It is all about interdisciplinarity
The key to understanding the Spotify-model is first and foremost to think in terms of interdisciplinarity and cross-functional teams. Instead of assigning employees to teams consisting of identical professional competencies, you should put together teams where different disciplines are represented. These combinations are called squads. A squad typically consists of up to 8 people with professional competencies such as developer, QA, UX designer, Subject matter expert etc. The squad decides for themselves, how they should prioritize and solve their tasks, but this is of course within a framework, which is decided according to their mission and the product they need to develop.
The mission is owned by a product owner, working with the rest of the squad and representing the business. The coaching and facilitating for each squad is done by a scrum master or agile coach. A collection of squads is called a tribe. A tribe typically consists of 150 employees, working within the same domain or on the same task, but in different squads with individual missions.
Instead of departments, the different professional competencies are separated into so-called ‘chapters’, run by a chapter lead. A chapter can for example assemble all UX designers across different squads into a tribe. The chapter lead functions as a sort of line-manager across the members’ squads, but they are first and foremost responsible for professional competency and they work in a team themselves, on equal terms with other squad-members. Finally, there are guilds. These function as interest-groups across both squads, chapters and tribes and can be adapted to meet current needs.
Chapters (left) collects different professional competencies across the different squads and tribes. This can for example take the form of a design chapter, which is made up of just designers.

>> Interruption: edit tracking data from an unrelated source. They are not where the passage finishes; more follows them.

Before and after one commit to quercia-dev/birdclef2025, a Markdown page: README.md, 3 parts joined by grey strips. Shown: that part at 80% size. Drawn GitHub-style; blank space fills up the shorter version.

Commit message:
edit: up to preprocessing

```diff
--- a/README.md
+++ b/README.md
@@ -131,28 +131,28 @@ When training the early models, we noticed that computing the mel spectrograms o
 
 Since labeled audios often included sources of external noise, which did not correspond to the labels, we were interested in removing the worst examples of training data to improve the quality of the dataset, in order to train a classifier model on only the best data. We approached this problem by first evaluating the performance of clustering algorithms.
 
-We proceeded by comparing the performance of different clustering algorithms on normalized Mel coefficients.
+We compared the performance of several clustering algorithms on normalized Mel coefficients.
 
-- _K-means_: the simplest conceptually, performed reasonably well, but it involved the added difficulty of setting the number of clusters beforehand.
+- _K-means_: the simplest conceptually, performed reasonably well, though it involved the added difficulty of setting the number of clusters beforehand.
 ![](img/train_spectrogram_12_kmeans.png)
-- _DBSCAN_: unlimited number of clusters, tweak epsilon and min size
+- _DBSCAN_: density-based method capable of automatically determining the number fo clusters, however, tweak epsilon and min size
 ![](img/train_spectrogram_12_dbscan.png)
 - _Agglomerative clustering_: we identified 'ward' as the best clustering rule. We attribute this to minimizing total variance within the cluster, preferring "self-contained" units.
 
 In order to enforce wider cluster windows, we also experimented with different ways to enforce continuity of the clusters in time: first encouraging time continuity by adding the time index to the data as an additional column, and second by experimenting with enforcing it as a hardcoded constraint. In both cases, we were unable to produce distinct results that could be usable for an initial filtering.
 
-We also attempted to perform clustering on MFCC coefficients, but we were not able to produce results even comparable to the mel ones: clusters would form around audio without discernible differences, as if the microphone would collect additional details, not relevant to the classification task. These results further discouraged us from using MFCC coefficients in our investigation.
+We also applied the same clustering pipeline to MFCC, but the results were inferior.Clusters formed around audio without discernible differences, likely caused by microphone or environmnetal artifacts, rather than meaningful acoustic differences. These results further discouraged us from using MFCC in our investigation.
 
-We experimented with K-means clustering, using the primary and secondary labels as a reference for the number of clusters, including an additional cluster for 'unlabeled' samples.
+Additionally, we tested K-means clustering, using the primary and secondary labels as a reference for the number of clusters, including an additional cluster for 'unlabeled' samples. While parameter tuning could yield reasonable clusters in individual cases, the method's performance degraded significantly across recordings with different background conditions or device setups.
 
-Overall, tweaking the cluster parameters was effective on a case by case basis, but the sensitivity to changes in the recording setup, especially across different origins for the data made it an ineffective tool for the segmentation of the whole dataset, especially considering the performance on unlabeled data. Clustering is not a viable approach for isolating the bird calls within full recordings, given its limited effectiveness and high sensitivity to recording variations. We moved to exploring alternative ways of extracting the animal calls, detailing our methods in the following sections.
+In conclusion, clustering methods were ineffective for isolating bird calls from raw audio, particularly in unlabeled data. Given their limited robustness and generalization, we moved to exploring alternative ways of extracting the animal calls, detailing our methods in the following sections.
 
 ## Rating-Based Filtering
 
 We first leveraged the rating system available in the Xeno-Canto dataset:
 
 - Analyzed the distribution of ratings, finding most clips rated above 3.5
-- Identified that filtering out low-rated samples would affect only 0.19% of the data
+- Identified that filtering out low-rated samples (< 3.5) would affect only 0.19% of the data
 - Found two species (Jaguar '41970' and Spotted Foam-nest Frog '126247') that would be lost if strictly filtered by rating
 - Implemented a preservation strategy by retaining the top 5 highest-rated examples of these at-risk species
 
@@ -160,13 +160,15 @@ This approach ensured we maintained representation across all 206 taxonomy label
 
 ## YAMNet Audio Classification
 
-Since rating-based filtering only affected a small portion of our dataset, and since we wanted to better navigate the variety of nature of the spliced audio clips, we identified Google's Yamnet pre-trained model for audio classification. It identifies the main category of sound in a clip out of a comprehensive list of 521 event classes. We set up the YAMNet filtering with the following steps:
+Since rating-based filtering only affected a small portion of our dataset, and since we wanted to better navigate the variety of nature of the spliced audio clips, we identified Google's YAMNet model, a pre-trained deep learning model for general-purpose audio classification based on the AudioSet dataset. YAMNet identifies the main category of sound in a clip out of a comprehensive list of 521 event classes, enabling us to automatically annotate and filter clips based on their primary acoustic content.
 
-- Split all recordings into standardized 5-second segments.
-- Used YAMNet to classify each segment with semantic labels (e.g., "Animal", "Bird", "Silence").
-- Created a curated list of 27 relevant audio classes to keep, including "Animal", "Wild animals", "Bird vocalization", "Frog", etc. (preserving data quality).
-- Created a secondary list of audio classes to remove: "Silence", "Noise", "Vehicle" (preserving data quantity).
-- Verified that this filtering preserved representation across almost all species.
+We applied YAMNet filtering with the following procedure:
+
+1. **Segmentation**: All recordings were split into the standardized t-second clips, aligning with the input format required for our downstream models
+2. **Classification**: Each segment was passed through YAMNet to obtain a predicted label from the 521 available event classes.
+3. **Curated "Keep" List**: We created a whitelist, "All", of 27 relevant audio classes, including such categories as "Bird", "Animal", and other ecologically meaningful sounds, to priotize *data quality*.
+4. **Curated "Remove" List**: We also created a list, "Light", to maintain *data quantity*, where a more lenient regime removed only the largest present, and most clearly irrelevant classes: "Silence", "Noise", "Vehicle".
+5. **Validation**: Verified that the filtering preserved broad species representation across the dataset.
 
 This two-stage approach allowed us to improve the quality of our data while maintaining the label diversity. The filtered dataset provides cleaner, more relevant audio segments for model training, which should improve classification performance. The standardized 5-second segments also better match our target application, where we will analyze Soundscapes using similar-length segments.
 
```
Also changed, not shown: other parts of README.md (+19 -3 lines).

But the members of a design-chapter are also divided between different squads (right), where they function as the sole designer of a team which also consists of developers, UX’ers etc.
Decisions have to be made by knowledgeable people
Besides rethinking the make-up of teams, the Spotify-model also presents new product-development methods with the agile approach “working software over comprehensive documentation”. The technique is surprisingly simple but requires self-discipline. It simply involves showcasing your finished work on a regular basis instead of tracking it using the typical “PowerPoint reporting”, where internal value streams risk organizing themselves according to internal hierarchies instead of customer needs. Spotify’s model is thereby an attempt at decentralized management, which attempts to hand over decision-making power to those who have the information, instead of those at top-management level.
When we organize ourselves in this way, information does not need to pass through several hierarchical levels and become obsolete within a report, before it reaches the director. Instead, progress can be tracked as finished work (or working-software, when it comes to IT), which can be published directly to an internal or external customer. The, for many people, intimidating labels like squads and tribes are not just new words for an office or a department, but have specific or technical definitions, which support the information stream on its way to the user, instead of creating organizational silos.
Why is this important?
With the Spotify-model, we are seeing another addition to the trend that breaks with regular work-life and increasingly focuses on motivation, engagement and self-management. For good or bad, the idea of the business’ man is replaced by a proactive and cross-disciplinary employee. And this does not ‘only’ have a positive impact on job satisfaction. It seems, that we have to join trends such as this, if we want to make money in the future.
According to BCG, there is a strong correlation between the heavy, hierarchical structures and the lowered productivity in the West. And this is even in spite of the enormous technological growth we have seen over the last many years. Spotify and other businesses like Netflix, that dare to remove rules and dogmas in order to get more from less, hint at how we can solve this crisis.
If innovation and productivity is to go hand-in-hand in your future business-model, the Spotify-model can therefore be an important tool for your organization.